How would the price be set? The users of spectrum bands would run clearinghouses that function like commodity exchanges, not for orange juice and pork bellies but for spectrum. In practical terms, a clearinghouse would basically be a computer that sends out price signals. Those users who accept the price return a signal to that effect and transmit. When capacity is underutilized, prices drop and an updated signal is sent out.
This system need not be applied to every band. For example, some frequencies could be dedicated, to educational or governmental users, who could also resell parts of their capacity to raise operating revenues. Similarly, election candidates could get a "bit endowment" to access the spectrum.
Who gets the proceeds from the access charges? As in the auction, it would be the U.S. Treasury, but with the revenue flow smoothed, rather than dependent on oneshot deals. At present the auction money simply disappears into the black hole of the budget, taking money out of the telecommunications infrastructure just when there is a need to upgrade it. This suggests the need for some funds to be earmarked for re-investment in communications.
The concept of buying spectrum access as an input rather than holding an exclusive license is certainly unfamiliar. But it is not different from an independent gas station that cannot be certain of the price of its vital input, wholesale gasoline, but buys it at market prices. Where price certainty is deemed essential, markets for capacity futures will no doubt evolve just as they did for crude oil.
Is the concept practical? In the fifties, when a law student, Leo Herzel, and the future Nobel Economics laureate Ronald Coase proposed spectrum auctions, they were met with a host of make-weight objections on its impracticality. Technologically, the proposed next-generation system is not presently available, though its component parts either exist or are within reach. There is no reason to believe that the technical issues cannot be overcome. Unlicensed use of spectrum already exists for some bands for low-power industrial, scientific, and medical applications. Last year, an industry consortium designed common equipment protocols that have a built-in "spectrum etiquette" such as "listen-before-talk". Also last year, the computer company Apple petitioned for a spectrum band for new digital applications, with no license requirements. Why not expand this concept and dedicate bands to the open-access, access-price model?
The point is that spectrum allocation can take new forms, and tomorrow's best system might be different from today's. This suggests that Congress, instead of legislating this matter in detail now, should delegate instructions to its expert agency, the Federal Communications Commission, to flexibly devise systems of fees appropriate to various bands and uses. And it suggests that the FCC, whose auctions have been a success story so far, should not be content to repeat itself but to approach spectrum in a pragmatic and searching fashion than with the notion that the free market is served by one and only one particular technique. Auctions are fine for today, but we should be ready to explore the next step, and bring the invisible hand to the invisible resource.

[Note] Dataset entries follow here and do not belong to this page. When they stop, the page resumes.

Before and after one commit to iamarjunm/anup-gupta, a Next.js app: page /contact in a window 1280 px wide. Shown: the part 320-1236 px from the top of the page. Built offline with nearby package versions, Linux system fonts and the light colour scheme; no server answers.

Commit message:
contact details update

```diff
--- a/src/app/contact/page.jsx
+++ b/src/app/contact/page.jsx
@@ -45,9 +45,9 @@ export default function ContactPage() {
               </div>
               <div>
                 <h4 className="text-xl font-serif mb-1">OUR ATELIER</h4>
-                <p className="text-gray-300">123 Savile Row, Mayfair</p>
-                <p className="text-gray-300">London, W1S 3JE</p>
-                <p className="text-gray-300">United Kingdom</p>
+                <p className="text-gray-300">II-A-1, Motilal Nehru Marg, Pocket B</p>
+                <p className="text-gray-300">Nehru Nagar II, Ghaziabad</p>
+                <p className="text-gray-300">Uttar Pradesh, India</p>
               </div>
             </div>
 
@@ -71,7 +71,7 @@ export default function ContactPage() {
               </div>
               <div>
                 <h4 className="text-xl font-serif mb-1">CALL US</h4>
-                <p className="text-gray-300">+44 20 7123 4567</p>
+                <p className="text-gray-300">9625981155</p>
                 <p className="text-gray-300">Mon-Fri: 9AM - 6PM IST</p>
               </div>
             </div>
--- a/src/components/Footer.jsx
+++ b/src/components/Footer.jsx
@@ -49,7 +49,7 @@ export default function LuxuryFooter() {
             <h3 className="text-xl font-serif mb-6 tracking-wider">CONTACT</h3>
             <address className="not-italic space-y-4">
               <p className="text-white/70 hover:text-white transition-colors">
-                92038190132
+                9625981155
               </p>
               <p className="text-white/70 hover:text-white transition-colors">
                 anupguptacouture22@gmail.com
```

Note 1 : Professor of Finance and Economics, Graduate School of Business, Columbia University. Director, Columbia Institute for Tele-Information. Former Public Service Commissioner, New York State. Back